It’s starting slow, like a little rock making its way down a hill. Then the momentum starts gathering. Soon, the pebble is crashing through all sorts of things as it heads toward the bottom. That’s the way spring gardening seems to go.
It’s starting slow, like a little rock making its way down a hill. Then the momentum starts gathering. Soon, the pebble is crashing through all sorts of things as it heads toward the bottom.
That’s the way spring gardening seems to go.
One warm day does it. Then another day. Then a third. Soon the days start piling up, and anytime the sun comes out, whether you’re indoors or not, the garden itch starts to build.
It doesn’t help when grass takes on a green tinge, though now it looks like pea soup made with canned peas. It doesn’t help that tree and shrub buds are swelling, and if you were lucky to plant some snowdrops or winter aconites, you’ll notice them up and blooming.
Historically, March is the start of our garden month. Many folks wait until April, which isn’t wrong, but anything you can get done in March is time free in April to do other things, like strolling through the woods before poison ivy comes out.
However, getting the gardening itch too early can cause problems later.
The biggest problem comes with the desire to do something.
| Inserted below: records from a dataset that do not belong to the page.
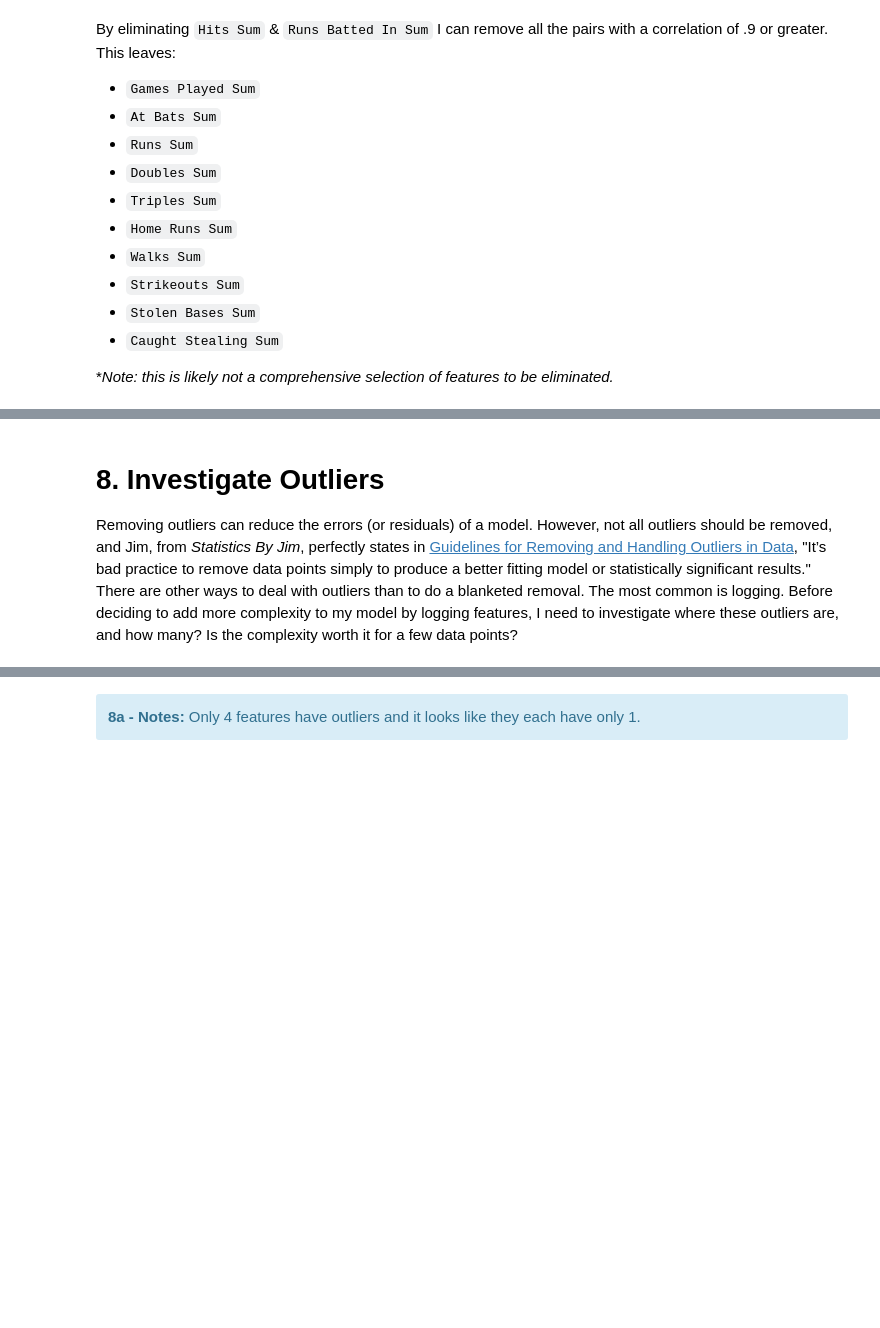
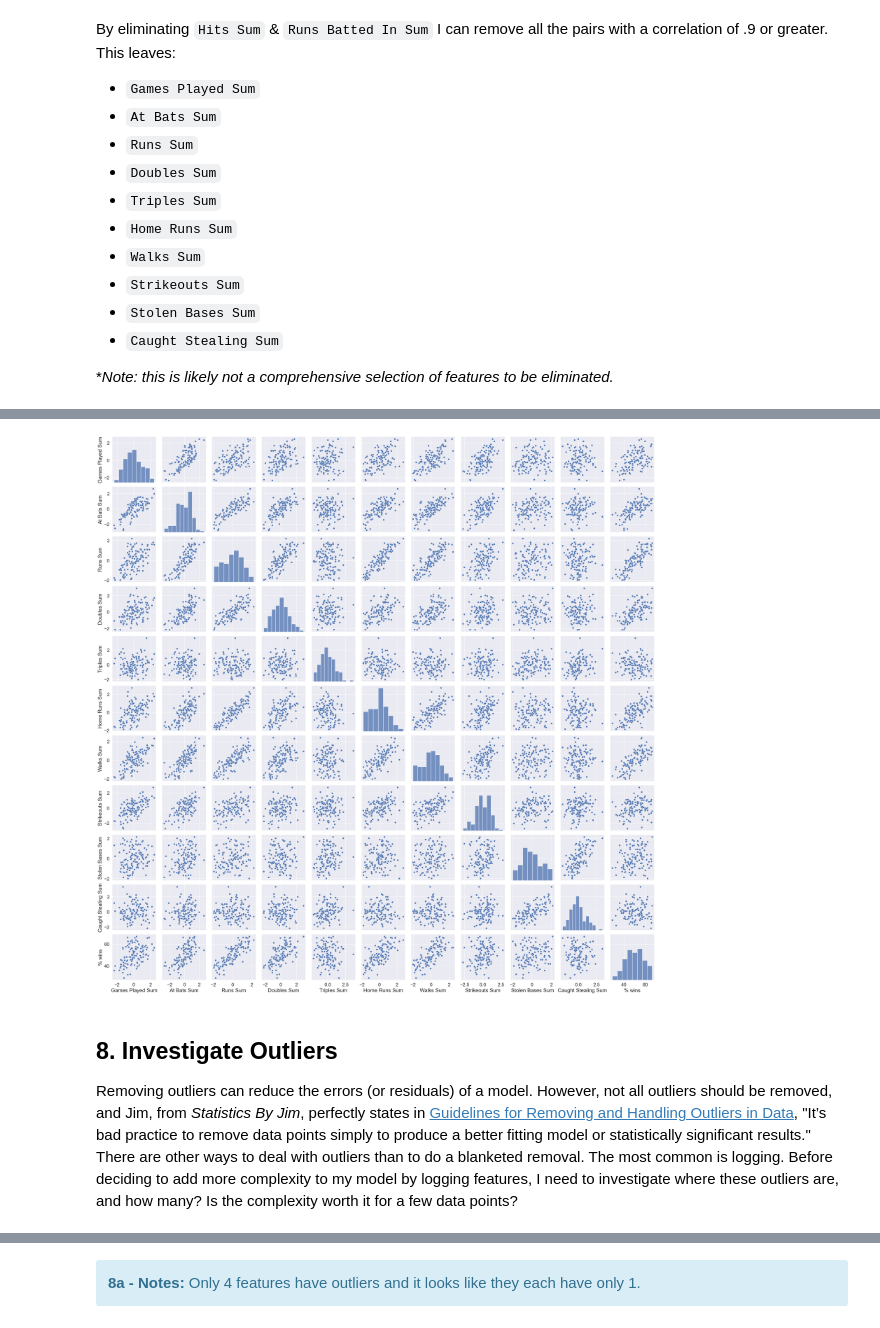
Before and after one commit to AgathaZareth/Capstone_Project, a Jupyter notebook: notebooks/Modeling.ipynb, the cells around one changed output, grey strips where cells are left out. Cells and saved outputs as stored; diff of their text form; code cells hidden in the pictures; blank space fills up the shorter version.

Commit message:
moved functions, added docstrings

```diff
--- a/notebooks/Modeling.ipynb
+++ b/notebooks/Modeling.ipynb
@@ -444,17 +1423,3 @@ hist_overlay(train_scaled, "AFTER Scaling", 15)
-# %%
-# change the scale, this makes the color boxes smaller
-sns.set(font_scale=.5) # WARNING: this sets for all sns plots, reset after plotting
-
-fig1 = sns.histplot(data=X_train, palette='viridis')
-fig1.set_title("BEFORE standard scaling", size=13)
-# for legend text
-plt.setp(fig1.get_legend().get_texts(), fontsize=7);
-# %%
-fig2 = sns.histplot(data=train_scaled, palette='viridis')
-fig2.set_title("AFTER standard scaling", size=13)
-plt.setp(fig2.get_legend().get_texts(), fontsize=7);
-
-sns.set(font_scale=1) # reset scale
 # %% [markdown]
 <div class="alert alert-block alert-info">
 <b>6c - Notes:</b> You can see the means of all the independent variables are roughly around 0 and they all have roughly the same min and max values. From the boxplots, you can also see there are a few outliers, primarily in the team averaged variables.</div>
@@ -614,25 +1494,2 @@ ax.set_title("Heatmap of Correlation Between Cumulative Features (target include
-# %%
-####################################DELETE IF FUNCTIONS WORK
-
-
-# plot set up
-fig, ax = plt.subplots(figsize=(7, 4))
-
-sns.heatmap(
-    data=meanz.corr(),
-    mask=np.triu(np.ones_like(meanz.corr(), dtype=bool)),
-    ax=ax,
-    annot=True,
-    cbar_kws={"label": "Correlation",
-              "orientation": "vertical",
-              "pad": -.01,
-              "extend": "both",
-              "location": "right"},
-    linewidths=.1
-)
-
-ax.set_title("Heatmap of Correlation Between Averaged Features (target included)");
-
-sns.set(font_scale=1) # reset scale
 # %% [markdown]
 <div class="alert alert-block alert-info">
@@ -674,5 +1547,11 @@ train_s_r
+# %%
+sns.set_theme(font_scale=1.5)
+sns.pairplot(sumz.drop(['Hits Sum','Runs Batted In Sum'], axis=1));
+# %% [output]
+[figure, added]
 # %% [markdown]
-# 8. Investigate Outliers
+<a id='Investigate_Outliers'></a>
+## 8. Investigate Outliers
 Removing outliers can reduce the errors (or residuals) of a model. However, not all outliers should be removed, and Jim, from *Statistics By Jim*, perfectly states in [Guidelines for Removing and Handling Outliers in Data](https://statisticsbyjim.com/basics/remove-outliers/), "It’s bad practice to remove data points simply to produce a better fitting model or statistically significant results."
 There are other ways to deal with outliers than to do a blanketed removal. The most common is logging. Before deciding to add more complexity to my model by logging features, I need to investigate where these outliers are, and how many? Is the complexity worth it for a few data points?
 # %%
```
Also changed, not shown: parts of 141 cells of this notebook.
Anything. Just something to get yourself outdoors.
You can’t do anything about the sky. What’s left is the soil, just lying there under piles of leaves and garden debris with no defense at all.
The sooner you can work the soil, the better — within limits. The spirit and shovel are ready, but the soil may not be.
First, don’t work wet soil. Wet soils lose their natural structures. Nature gives it drainage and air pores. Tilling and shoveling wet soil can destroy that natural drainage, and compact the air pores, making it difficult for roots to spread out and down.
One of the most noticeable effects comes later when the soil forms a crusty layer on top, impenetrable to water. You have to go back and scratch the surface with a hoe or garden prong cultivator to loosen it up and allow water to soak in.
Secondly, wet soil tends to retain the shape of whatever pressed into it. Footprints in the lawn don’t magically disappear if you walk across it at this time of the year, unless the ground is frozen. You’ll find them present in April, May and June.
Finally, working wet soil is just messy. You end up with layers of mud caked on your shoes and shovels. You have to stop every five minutes and scrape the gunk off everything.
On the other hand, if the soil is dry enough to work, you can’t find a better time. Soil that’s dry enough tends to crumble when pressed into the palm of your hand instead of forming a dish with a thumbprint in the middle.
You can add organic matter. You can fertilize with the intention of getting a jump on spring vegetables such as broccoli, spinach and lettuce.
Let’s go back to the pile of leaves and debris on top of the ground.
If you wait long enough, there’s a good chance leaves will blow away unless you have a fence around your yard, in which case they seem to pile up in one area. That makes raking and discarding much easier.
The odds are in the favor of the plants at the moment. Generally, we’re past the point of subzero temperatures, though the key word here is “generally.” Removing leaves used as mulch probably (another key word) won’t result in damage to the plants, and may actually warm up and dry out the soil.
If you have any foreboding that cold will return, pile the leaves in one corner of the yard to use in an emergency to protect the plants.
Rake the leaves carefully. There might be plants starting to emerge in the flower garden buried under the leaf litter. Day lilies and sedums are poking through, but waiting for warmer temperatures.
Some of the tulips and daffodils are starting to poke through. Avoid damaging them as you remove the leaves. A fine leaf rake or a leaf blower are the best options after getting down on your hands and knees and using your hands to remove the leaves.
David Robson is a horticulture educator for the University of Illinois Extension. For more gardening information or for your local extension unit office, go to www.extension.uiuc.edu/mg. The Sangamon-Menard Unit Sangamon County office can be reached at 782-4617.